Only the pictures stay out; every record is to be quoted exactly.

___ DATA SUPPLIED ___

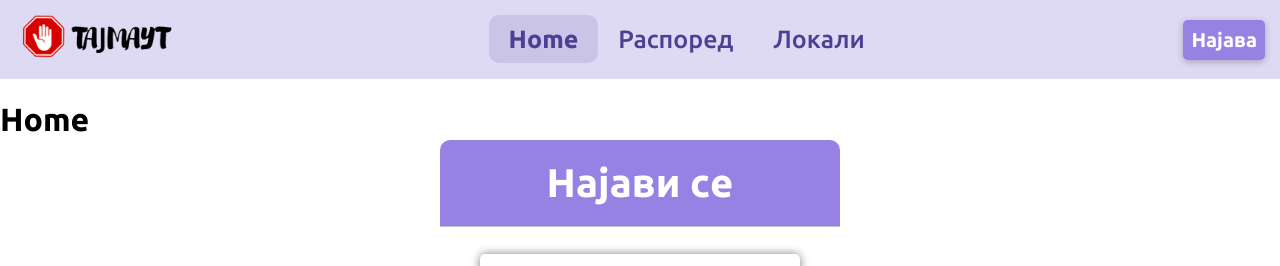
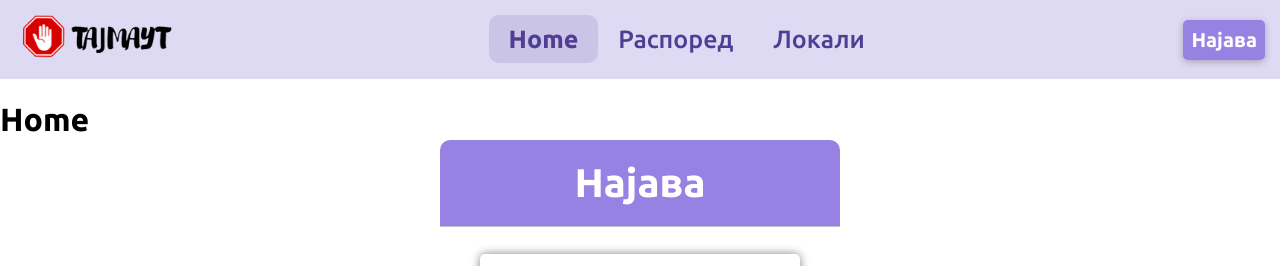
Before and after one commit to petark7/tajmaut, a React (Create React App) app: page / in a window 1280 px wide. Both pictures are taken after a click on the button "Најава". Shown: the top 266 px of the page. Built offline with nearby package versions, Linux system fonts and the light colour scheme; the HTML template or start-up script is replaced by a standard one.

Commit message:
content update

```diff
--- a/src/components/Login/Login.jsx
+++ b/src/components/Login/Login.jsx
@@ -5,7 +5,7 @@ export default function LoginForm({ onSignUpClick }) {
   return (
 
       <div className="log-in">
-        <h1>Најави се</h1>
+        <h1>Најава</h1>
 
         <div className="alt-login">
           <div className="google">
--- a/src/components/Register/Register.jsx
+++ b/src/components/Register/Register.jsx
@@ -11,7 +11,7 @@ export default function RegisterForm({ onLoginClick }) {
 
     return (
         <div className="register-in">
-        <h1>Регистрирај се</h1>
+        <h1>Регистрација</h1>
 
             <form method="post">
 
```
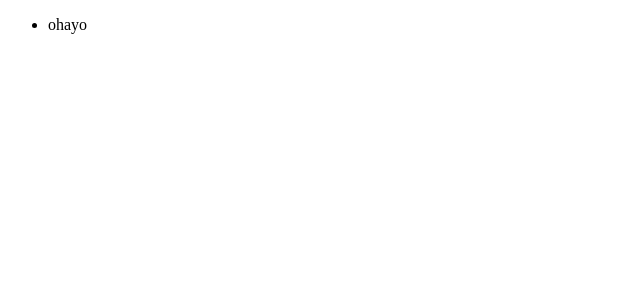
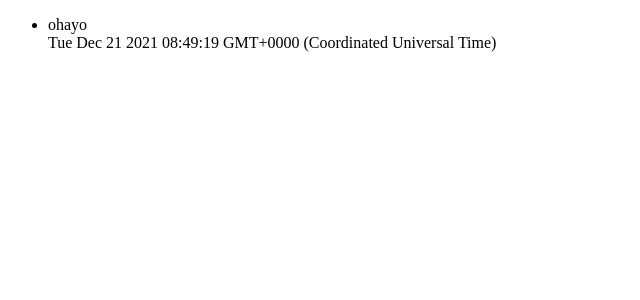
Before and after one commit to geniuskouta/ohayo-oyasumi-pun-generator, a React (Create React App) app: page / in a window 1280 px wide. Shown: the top 300 px of the page, without its empty margins (0-640 px from the left). Built offline with nearby package versions, Linux system fonts and the light colour scheme.

Commit message:
set date

```diff
--- a/src/components/PunList/PunList.tsx
+++ b/src/components/PunList/PunList.tsx
@@ -22,7 +22,13 @@ interface Props {
 }
 
 const PunItem: React.FC<Props> = ({punData}) => {
-    return <li>{punData.text}</li>;
+    const date: string = punData.date.toString();
+    return (
+      <li>
+        {punData.text}<br/>
+        {date}
+      </li>
+    );
 }
 
 export default PunList;
```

___

• [EXERCISE SOLUTION]:
Before and after one commit to petark7/tajmaut, a React (Create React App) app: page / in a window 1280 px wide. Both pictures are taken after a click on the button "Најава". Shown: the top 266 px of the page. Built offline with nearby package versions, Linux system fonts and the light colour scheme; the HTML template or start-up script is replaced by a standard one.

Commit message:
content update

```diff
--- a/src/components/Login/Login.jsx
+++ b/src/components/Login/Login.jsx
@@ -5,7 +5,7 @@ export default function LoginForm({ onSignUpClick }) {
   return (
 
       <div className="log-in">
-        <h1>Најави се</h1>
+        <h1>Најава</h1>
 
         <div className="alt-login">
           <div className="google">
--- a/src/components/Register/Register.jsx
+++ b/src/components/Register/Register.jsx
@@ -11,7 +11,7 @@ export default function RegisterForm({ onLoginClick }) {
 
     return (
         <div className="register-in">
-        <h1>Регистрирај се</h1>
+        <h1>Регистрација</h1>
 
             <form method="post">
 
```
Before and after one commit to geniuskouta/ohayo-oyasumi-pun-generator, a React (Create React App) app: page / in a window 1280 px wide. Shown: the top 300 px of the page, without its empty margins (0-640 px from the left). Built offline with nearby package versions, Linux system fonts and the light colour scheme.

Commit message:
set date

```diff
--- a/src/components/PunList/PunList.tsx
+++ b/src/components/PunList/PunList.tsx
@@ -22,7 +22,13 @@ interface Props {
 }
 
 const PunItem: React.FC<Props> = ({punData}) => {
-    return <li>{punData.text}</li>;
+    const date: string = punData.date.toString();
+    return (
+      <li>
+        {punData.text}<br/>
+        {date}
+      </li>
+    );
 }
 
 export default PunList;
```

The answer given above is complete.